“Anibal Sanchez has been the team’s best starting pitcher and it is not even close. Sanchez proved that point again when dominating American League Central rival Kansas City Royals at Comerica Park Thursday. Sanchez allowed one run on five hits and a walk. He picked up his fourth win of the season in the Tigers’ 2-1 victory. Miguel Cabrera drove in Detroit’s first run with a double in the fourth and J.D. Martinez soon followed with a solo shot.”
These things seem to be cyclical. Sanchez was inconsistent early in the year before his stint on the DL, but has been lights out since returning on May 18. Rick Porcello, Justin Verlander, and Max Scherzer were all cruising along while Anibal struggled. Now it’s the reverse. Having all five starters firing on all cylinders will go a long way toward the Tigers turning things around.
“Royals designated hitter Billy Butler, who struck out to start the ninth, was impressed.
“That looked like the Joe Nathan I’ve faced for years, all those times with the Twins and then with Texas,” Butler said. “The one with a few hundred saves and all those All-Star games. He’s had some tough moments in his career, but that looked like the same guy.””
Nathan struggled early this season and has struggled over the last month, but there was a stretch in there of about three weeks where he was lights out and looked like the Joe Nathan we all expected. Let’s hope yesterday was a sign of things to come.
Heart of a Tiger: John Hiller did it all on the mound in Detroit – GregEno, Bless You Boys

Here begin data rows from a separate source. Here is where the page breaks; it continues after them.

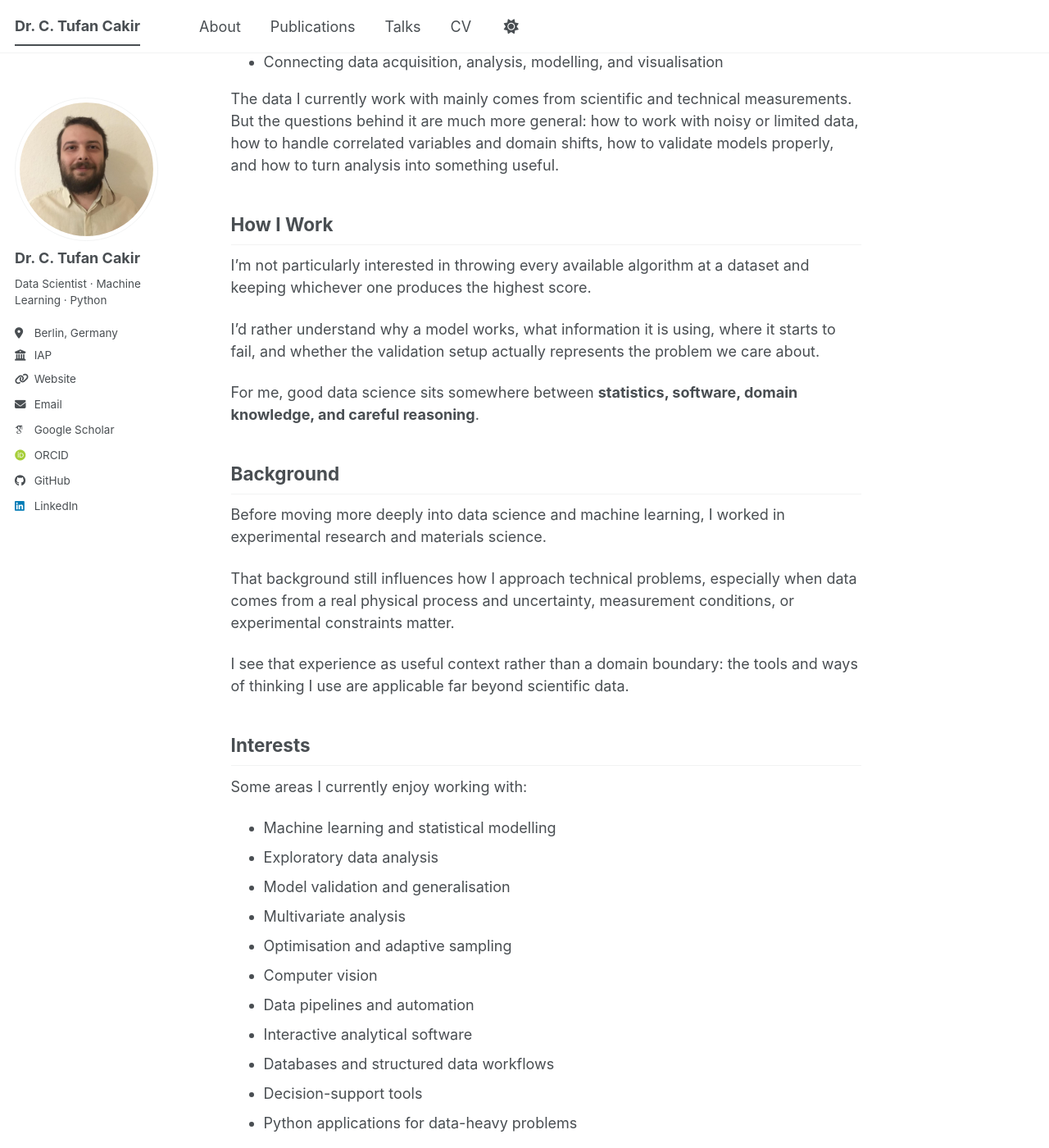
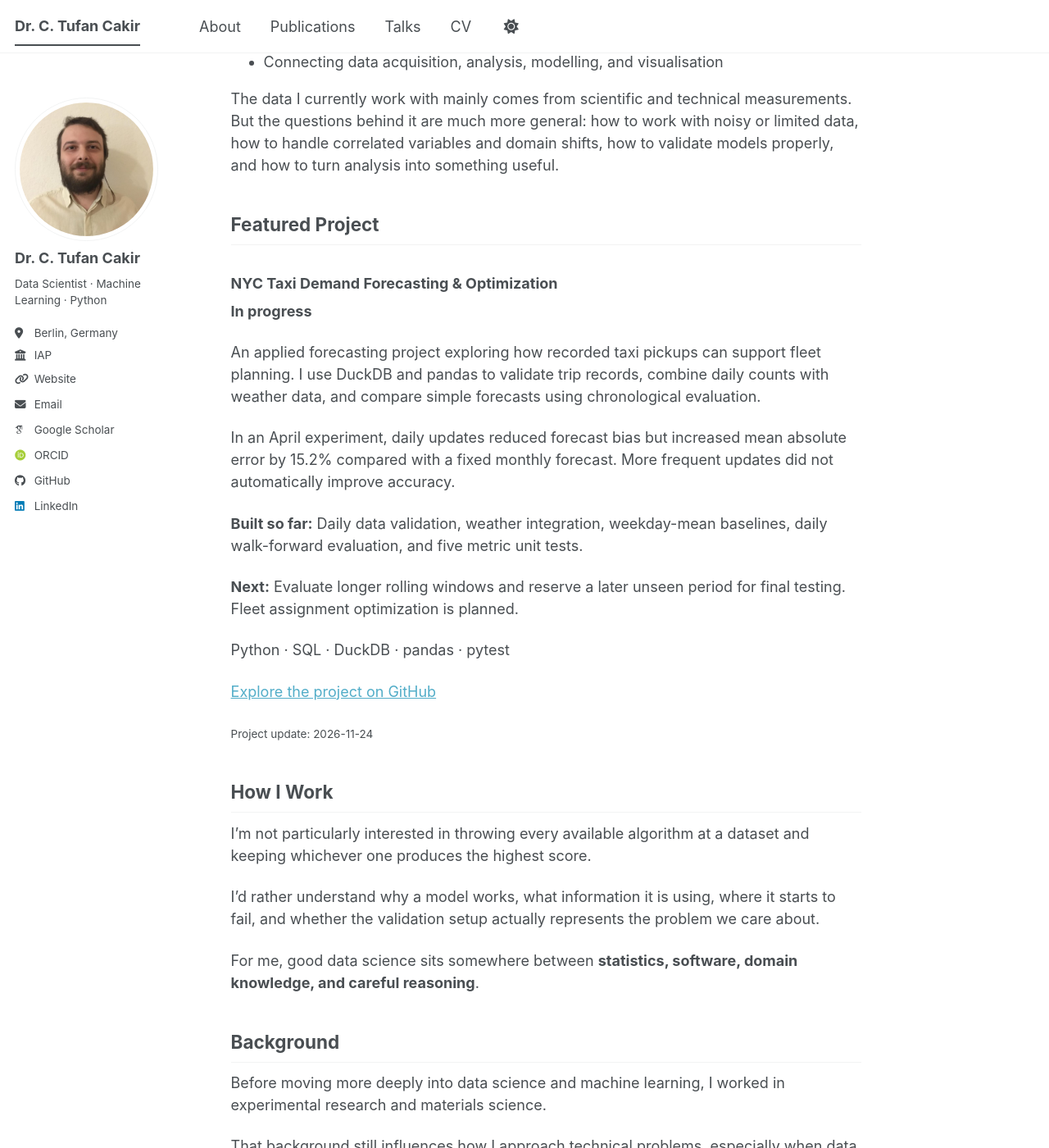
Before and after one commit to cakirtufan/cakirtufan.github.io, a Jekyll site: the page built from _pages/about.md, in a window 1280 px wide and 1400 px high, scrolled down 924 px. Shown: the whole window at 82% size. Built offline with Jekyll 4.4.1, drawn with Linux system fonts in a browser that asks for light colours; some web fonts are replaced; a script bundle is joined from its source files by our own code; library files that are not in the unit come from our copies.

Commit message:
Feature taxi forecasting project with automatic summary updates

```diff
--- a/_pages/about.md
+++ b/_pages/about.md
@@ -28,6 +28,46 @@ My day-to-day work includes:
 * Connecting data acquisition, analysis, modelling, and visualisation
 
 The data I currently work with mainly comes from scientific and technical measurements. But the questions behind it are much more general: how to work with noisy or limited data, how to handle correlated variables and domain shifts, how to validate models properly, and how to turn analysis into something useful.
+
+
+## Featured Project
+
+<section id="taxi-project" aria-labelledby="taxi-project-title">
+  <h3 id="taxi-project-title">NYC Taxi Demand Forecasting & Optimization</h3>
+  <p><strong data-field="status">In progress</strong></p>
+  <p data-field="summary">An applied forecasting project exploring how recorded taxi pickups can support fleet planning. I use DuckDB and pandas to validate trip records, combine daily counts with weather data, and compare simple forecasts using chronological evaluation.</p>
+  <p data-field="finding">In an April experiment, daily updates reduced forecast bias but increased mean absolute error by 15.2% compared with a fixed monthly forecast. More frequent updates did not automatically improve accuracy.</p>
+  <p><strong>Built so far:</strong> <span data-field="completed">Daily data validation, weather integration, weekday-mean baselines, daily walk-forward evaluation, and five metric unit tests.</span></p>
+  <p><strong>Next:</strong> <span data-field="next">Evaluate longer rolling windows and reserve a later unseen period for final testing. Fleet assignment optimization is planned.</span></p>
+  <p data-field="technologies">Python · SQL · DuckDB · pandas · pytest</p>
+  <p><a href="https://github.com/cakirtufan/nyc-taxi-forecasting-and-optimization">Explore the project on GitHub</a></p>
+  <p><small>Project update: <span data-field="updated">2026-11-24</span></small></p>
+</section>
+
+<script>
+(function () {
+  var card = document.getElementById("taxi-project");
+  fetch("https://raw.githubusercontent.com/cakirtufan/nyc-taxi-forecasting-and-optimization/main/portfolio-summary.json", {cache: "no-cache"})
+    .then(function (response) {
+      if (!response.ok) throw new Error("Summary unavailable");
+      return response.json();
+    })
+    .then(function (data) {
+      ["status", "summary", "finding", "completed", "next", "updated"].forEach(function (key) {
+        if (typeof data[key] === "string" && data[key].trim()) {
+          card.querySelector('[data-field="' + key + '"]').textContent = data[key];
+        }
+      });
+      if (typeof data.title === "string" && data.title.trim()) {
+        document.getElementById("taxi-project-title").textContent = data.title;
+      }
+      if (Array.isArray(data.technologies) && data.technologies.every(function (item) { return typeof item === "string"; })) {
+        card.querySelector('[data-field="technologies"]').textContent = data.technologies.join(" · ");
+      }
+    })
+    .catch(function () { /* Keep the embedded project description available. */ });
+}());
+</script>
 
 ## How I Work
 
```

They called guys like Hiller “firemen” in those days, and they didn’t just pitch the ninth inning. It wasn’t unusual for a fireman to enter the game as early as the sixth inning and take it home. Hiller, to show you, pitched 125 innings in 1973, saving games for the Tigers. Hiller was credited with 38 saves in 1973, and while some of those 38 wouldn’t be saves under today’s rules, it didn’t matter; Hiller proved that 1972 was no fluke. From 1974 to 1980, when he retired mid-season, Hiller saved 71 games and again pitched whenever he was called upon, no matter the situation. He was hardly a LOOGY; usually when Hiller entered the game, he stuck around for a while.
Boy, could the Tigers use a John Hiller today.